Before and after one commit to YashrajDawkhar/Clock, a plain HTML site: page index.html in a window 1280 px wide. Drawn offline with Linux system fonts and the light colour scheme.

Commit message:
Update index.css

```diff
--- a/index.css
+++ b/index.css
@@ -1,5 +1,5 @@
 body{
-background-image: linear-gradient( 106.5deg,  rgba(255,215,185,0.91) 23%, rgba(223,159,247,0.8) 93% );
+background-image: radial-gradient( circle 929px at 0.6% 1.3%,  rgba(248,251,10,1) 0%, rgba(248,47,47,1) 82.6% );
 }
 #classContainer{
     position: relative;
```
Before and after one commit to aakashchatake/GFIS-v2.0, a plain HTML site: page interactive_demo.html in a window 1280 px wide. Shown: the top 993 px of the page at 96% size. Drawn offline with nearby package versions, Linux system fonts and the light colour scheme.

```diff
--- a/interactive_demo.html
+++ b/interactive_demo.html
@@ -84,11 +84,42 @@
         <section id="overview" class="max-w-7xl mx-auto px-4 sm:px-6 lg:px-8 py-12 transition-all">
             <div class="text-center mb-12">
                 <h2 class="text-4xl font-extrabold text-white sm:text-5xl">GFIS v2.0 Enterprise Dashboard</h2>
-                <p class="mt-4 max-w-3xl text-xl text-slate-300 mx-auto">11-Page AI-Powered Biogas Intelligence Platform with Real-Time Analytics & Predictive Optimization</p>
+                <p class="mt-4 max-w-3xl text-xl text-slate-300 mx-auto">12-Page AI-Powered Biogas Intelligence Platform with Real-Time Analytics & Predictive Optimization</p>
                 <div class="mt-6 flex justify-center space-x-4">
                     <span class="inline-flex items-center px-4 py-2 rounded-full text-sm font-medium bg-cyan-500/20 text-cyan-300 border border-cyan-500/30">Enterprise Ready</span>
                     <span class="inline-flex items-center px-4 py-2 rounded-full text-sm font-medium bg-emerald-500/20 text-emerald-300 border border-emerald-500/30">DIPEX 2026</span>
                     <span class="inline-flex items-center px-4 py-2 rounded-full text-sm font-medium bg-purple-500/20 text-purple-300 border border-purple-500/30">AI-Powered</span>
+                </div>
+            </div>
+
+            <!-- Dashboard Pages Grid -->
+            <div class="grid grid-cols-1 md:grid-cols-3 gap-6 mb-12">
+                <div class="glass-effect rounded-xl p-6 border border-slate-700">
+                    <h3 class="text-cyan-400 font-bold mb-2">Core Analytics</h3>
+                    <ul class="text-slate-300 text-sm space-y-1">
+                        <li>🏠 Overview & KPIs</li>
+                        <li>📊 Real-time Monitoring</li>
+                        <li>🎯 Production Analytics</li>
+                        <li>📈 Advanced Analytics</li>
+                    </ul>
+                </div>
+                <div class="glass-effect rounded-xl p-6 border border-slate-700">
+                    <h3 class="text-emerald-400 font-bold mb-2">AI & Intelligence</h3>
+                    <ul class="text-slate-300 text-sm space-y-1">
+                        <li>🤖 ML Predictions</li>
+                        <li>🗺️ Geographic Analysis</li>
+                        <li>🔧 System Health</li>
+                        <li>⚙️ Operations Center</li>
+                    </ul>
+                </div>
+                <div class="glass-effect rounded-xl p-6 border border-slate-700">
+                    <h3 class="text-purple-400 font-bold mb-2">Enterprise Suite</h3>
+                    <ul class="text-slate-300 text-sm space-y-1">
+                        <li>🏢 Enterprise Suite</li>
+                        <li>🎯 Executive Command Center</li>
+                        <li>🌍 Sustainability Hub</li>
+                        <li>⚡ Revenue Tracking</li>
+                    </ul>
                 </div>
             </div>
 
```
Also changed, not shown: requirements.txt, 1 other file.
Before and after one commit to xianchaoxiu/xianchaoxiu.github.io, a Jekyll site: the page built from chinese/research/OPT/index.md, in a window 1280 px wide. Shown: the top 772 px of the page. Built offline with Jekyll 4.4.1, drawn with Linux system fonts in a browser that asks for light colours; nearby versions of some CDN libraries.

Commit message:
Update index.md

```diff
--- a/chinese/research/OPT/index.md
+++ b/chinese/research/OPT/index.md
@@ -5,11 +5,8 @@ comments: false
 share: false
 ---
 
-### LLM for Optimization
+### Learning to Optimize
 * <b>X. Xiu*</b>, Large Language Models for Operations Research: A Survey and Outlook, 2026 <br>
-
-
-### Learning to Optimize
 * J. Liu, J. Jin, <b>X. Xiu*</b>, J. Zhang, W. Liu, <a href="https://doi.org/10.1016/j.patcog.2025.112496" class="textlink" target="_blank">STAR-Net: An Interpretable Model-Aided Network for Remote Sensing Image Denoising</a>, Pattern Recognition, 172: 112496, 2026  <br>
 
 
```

## WHAT IS EXPECTED:
Within the preceding material, tally each line that holds the word "Analytics". Write down only the total.

## WRITTEN ANSWER:
5